Version difference data
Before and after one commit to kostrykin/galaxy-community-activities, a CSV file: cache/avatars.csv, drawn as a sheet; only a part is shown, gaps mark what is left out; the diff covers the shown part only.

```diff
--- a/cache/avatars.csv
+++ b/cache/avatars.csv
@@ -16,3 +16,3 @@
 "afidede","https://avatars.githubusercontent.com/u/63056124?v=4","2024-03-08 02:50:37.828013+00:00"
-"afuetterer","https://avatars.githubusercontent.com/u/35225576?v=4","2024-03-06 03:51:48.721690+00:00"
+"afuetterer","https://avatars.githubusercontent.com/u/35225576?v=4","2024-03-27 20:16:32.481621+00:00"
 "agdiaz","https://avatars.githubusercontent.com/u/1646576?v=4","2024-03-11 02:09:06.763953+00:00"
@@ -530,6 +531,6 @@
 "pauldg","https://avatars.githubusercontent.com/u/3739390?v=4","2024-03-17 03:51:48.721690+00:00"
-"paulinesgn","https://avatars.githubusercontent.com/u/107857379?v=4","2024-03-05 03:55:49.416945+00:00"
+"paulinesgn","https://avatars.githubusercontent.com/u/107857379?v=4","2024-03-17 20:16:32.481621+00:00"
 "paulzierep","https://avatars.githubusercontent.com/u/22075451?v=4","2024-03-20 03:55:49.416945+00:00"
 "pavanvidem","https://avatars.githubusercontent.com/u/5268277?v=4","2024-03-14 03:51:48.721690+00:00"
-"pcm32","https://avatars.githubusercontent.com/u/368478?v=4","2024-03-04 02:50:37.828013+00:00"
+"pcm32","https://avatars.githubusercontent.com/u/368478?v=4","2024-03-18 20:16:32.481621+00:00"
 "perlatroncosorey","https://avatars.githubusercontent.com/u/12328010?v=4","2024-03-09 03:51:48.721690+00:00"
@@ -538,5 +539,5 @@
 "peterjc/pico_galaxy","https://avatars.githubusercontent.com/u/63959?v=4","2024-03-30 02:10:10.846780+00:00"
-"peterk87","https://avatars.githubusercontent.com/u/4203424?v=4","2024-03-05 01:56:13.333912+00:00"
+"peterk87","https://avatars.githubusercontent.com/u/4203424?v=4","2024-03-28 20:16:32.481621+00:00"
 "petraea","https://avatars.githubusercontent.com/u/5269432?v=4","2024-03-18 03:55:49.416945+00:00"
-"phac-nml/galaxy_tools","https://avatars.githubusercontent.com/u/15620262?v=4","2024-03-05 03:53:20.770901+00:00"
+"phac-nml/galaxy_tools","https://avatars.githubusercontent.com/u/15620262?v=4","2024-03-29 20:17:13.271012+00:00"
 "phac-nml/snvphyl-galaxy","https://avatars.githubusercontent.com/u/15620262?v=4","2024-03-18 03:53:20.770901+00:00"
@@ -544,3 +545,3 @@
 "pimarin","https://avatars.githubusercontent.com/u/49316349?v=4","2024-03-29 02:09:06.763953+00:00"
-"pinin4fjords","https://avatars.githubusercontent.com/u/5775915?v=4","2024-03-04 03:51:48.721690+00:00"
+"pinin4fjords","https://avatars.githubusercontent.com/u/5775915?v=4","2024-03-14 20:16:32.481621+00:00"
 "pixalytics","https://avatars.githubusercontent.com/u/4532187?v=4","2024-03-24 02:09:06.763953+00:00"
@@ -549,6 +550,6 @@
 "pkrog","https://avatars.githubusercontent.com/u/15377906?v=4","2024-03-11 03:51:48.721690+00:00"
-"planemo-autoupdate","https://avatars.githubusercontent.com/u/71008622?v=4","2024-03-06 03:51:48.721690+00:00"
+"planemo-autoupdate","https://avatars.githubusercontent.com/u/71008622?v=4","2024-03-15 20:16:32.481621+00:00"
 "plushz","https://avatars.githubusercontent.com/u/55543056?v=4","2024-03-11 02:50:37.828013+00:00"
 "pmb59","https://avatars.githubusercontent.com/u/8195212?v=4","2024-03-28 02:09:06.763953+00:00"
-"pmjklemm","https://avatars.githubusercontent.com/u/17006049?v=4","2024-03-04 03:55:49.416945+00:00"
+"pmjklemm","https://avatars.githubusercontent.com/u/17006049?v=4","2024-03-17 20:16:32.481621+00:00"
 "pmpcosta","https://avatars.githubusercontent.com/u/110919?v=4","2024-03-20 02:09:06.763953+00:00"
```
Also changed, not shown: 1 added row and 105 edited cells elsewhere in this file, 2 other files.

# What you should do:
Every line of the entries above that includes "paulinesgn" should be copied.

# Result of the task:
-"paulinesgn","https://avatars.githubusercontent.com/u/107857379?v=4","2024-03-05 03:55:49.416945+00:00"
+"paulinesgn","https://avatars.githubusercontent.com/u/107857379?v=4","2024-03-17 20:16:32.481621+00:00"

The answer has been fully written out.